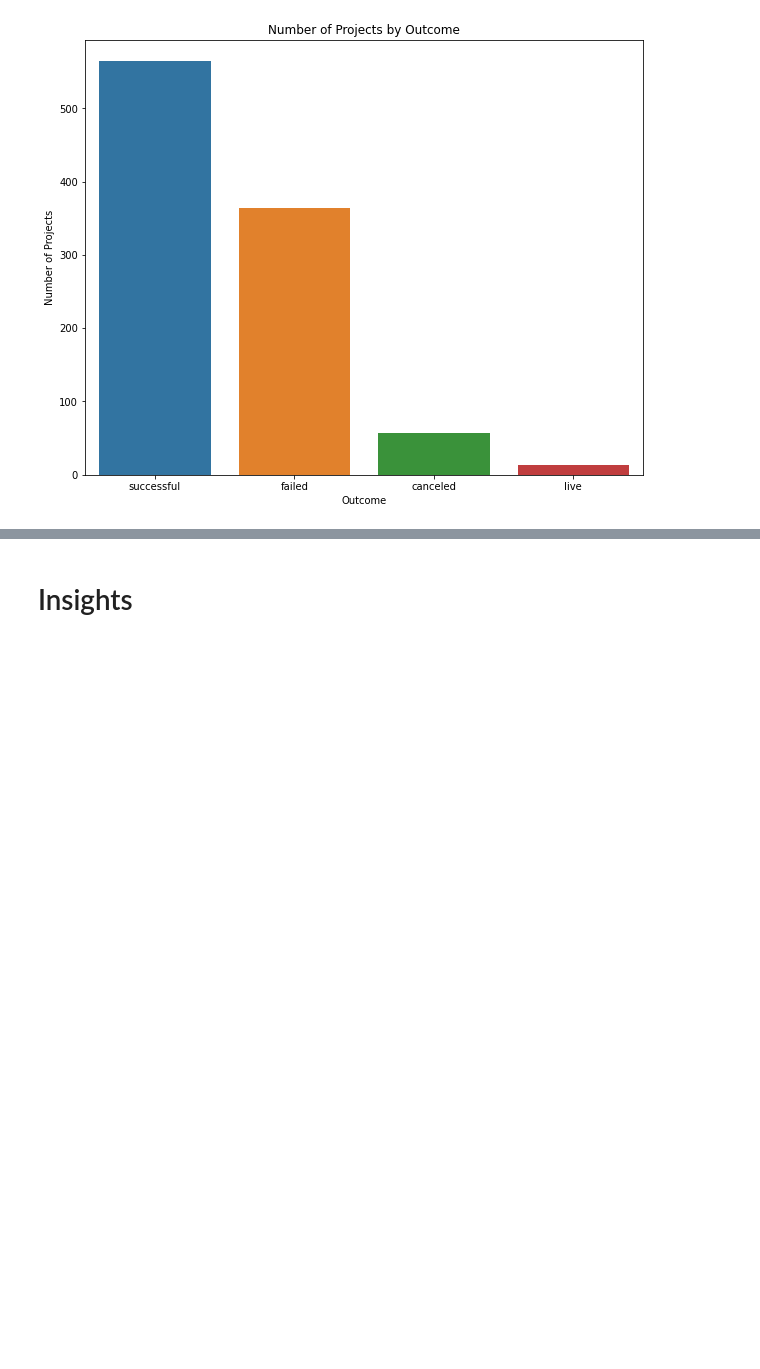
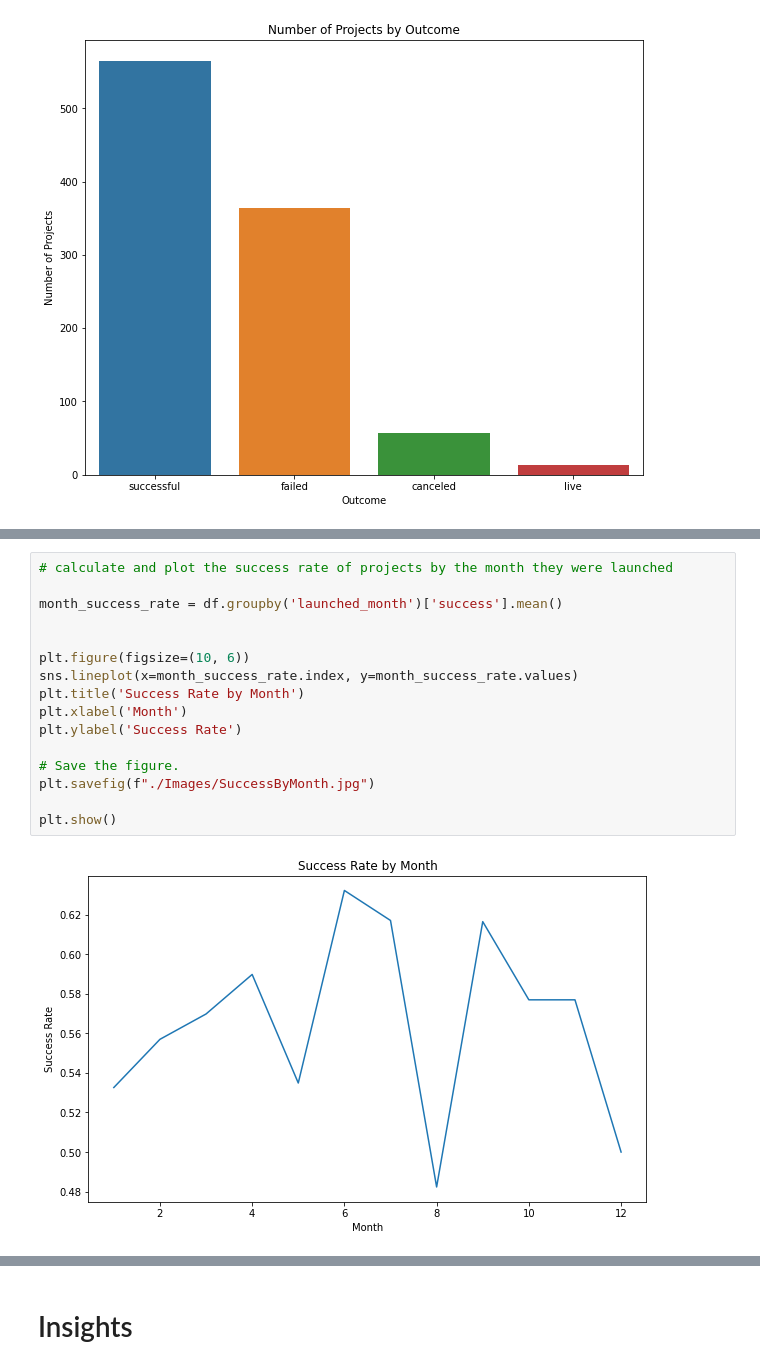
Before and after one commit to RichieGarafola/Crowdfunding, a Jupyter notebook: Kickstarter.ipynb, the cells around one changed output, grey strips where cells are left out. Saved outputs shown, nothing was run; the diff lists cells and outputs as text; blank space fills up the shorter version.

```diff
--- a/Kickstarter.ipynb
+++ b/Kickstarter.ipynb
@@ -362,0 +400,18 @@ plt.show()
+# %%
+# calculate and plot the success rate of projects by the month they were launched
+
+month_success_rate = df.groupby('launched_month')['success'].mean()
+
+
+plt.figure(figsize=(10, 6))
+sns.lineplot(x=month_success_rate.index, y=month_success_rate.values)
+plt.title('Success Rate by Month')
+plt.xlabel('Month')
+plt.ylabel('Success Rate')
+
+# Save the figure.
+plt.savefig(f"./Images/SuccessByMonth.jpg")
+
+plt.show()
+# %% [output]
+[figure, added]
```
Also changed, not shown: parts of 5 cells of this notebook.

++++++

Exercise prompt: Without the pictures, please output every record exactly.

Reply:
Before and after one commit to RichieGarafola/Crowdfunding, a Jupyter notebook: Kickstarter.ipynb, the cells around one changed output, grey strips where cells are left out. Saved outputs shown, nothing was run; the diff lists cells and outputs as text; blank space fills up the shorter version.

```diff
--- a/Kickstarter.ipynb
+++ b/Kickstarter.ipynb
@@ -362,0 +400,18 @@ plt.show()
+# %%
+# calculate and plot the success rate of projects by the month they were launched
+
+month_success_rate = df.groupby('launched_month')['success'].mean()
+
+
+plt.figure(figsize=(10, 6))
+sns.lineplot(x=month_success_rate.index, y=month_success_rate.values)
+plt.title('Success Rate by Month')
+plt.xlabel('Month')
+plt.ylabel('Success Rate')
+
+# Save the figure.
+plt.savefig(f"./Images/SuccessByMonth.jpg")
+
+plt.show()
+# %% [output]
+[figure, added]
```
Also changed, not shown: parts of 5 cells of this notebook.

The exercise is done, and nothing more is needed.